This page provides a summary of the key messages relating to recovery from COVID-19 during the academic year 2021-22. Click on the arrows for more details.

Positive aspects

  • Most learners have welcomed the return to face-to-face provision and generally engage better than they did online, though many providers are retaining elements of remote learning.
  • Many of the ‘issues’ affected by the pandemic, such as the decline in learners’ skills, have gradually improved since the return to more ‘normal’ education.
  • Providers across sectors have placed a strong emphasis on supporting well-being, which has resulted in increased and more wide-ranging provision.
  • Leaders across all sectors have demonstrated agility and creative thinking in responding to the pandemic and have worked purposefully to re-establish experiences affected by restrictions, such as extra-curricular activities.
  • Due to improved and more extensive communication over the pandemic, providers in general have a better understanding of the families and communities they serve.
  • Many providers gradually returned to self-evaluation and quality assurance activities as the year progressed, resulting in a better understanding of the impact of their work.

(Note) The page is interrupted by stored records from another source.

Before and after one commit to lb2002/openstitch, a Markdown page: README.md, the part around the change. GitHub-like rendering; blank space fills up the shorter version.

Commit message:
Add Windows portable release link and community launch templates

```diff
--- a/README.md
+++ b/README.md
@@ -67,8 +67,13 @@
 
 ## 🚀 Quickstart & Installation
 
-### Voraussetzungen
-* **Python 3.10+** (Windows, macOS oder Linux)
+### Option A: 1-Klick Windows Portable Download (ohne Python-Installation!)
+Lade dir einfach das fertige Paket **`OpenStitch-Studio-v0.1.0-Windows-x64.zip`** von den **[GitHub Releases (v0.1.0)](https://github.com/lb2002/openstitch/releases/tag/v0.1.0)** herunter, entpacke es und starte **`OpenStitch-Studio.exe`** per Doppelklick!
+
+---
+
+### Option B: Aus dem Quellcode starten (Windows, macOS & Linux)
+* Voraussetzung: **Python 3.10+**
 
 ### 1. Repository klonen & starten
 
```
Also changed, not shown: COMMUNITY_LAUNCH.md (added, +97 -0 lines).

Issues and concerns

  • Cases of COVID-19 among learners and staff caused continued disruption to teaching and learning throughout the year.
  • Overall, learners’ skills have been negatively impacted by the pandemic. This is especially the case for numeracy and literacy skills, particularly oracy skills. The social and personal skills of a minority of learners have also been affected, especially the youngest children and those who have struggled to settle back in to more ‘normal’ educational routines. 
  • Learners’ use of spoken Welsh generally declined as a result of the pandemic.
  • Restrictions have had a negative impact on learning involving practical elements, including work placements, practical assessments for vocational qualifications and subjects such as music, design and technology and physical education.
  • Overall, the progress providers are making towards implementation of the Curriculum for Wales is too variable.
  • Across all sectors, there has been a notable increase in demand for well-being and mental health support.
  • Attendance, in schools in particular, continues to be below pre-pandemic levels and persistent absence issues have increased.
  • There have been significant challenges related to staffing, particularly in terms of managing COVID-related absences, sourcing supply staff and recruiting new staff.
  • A few providers across all sectors have been slow to resume self-evaluation activities, resulting in an incomplete understanding of their strengths and areas for improvement.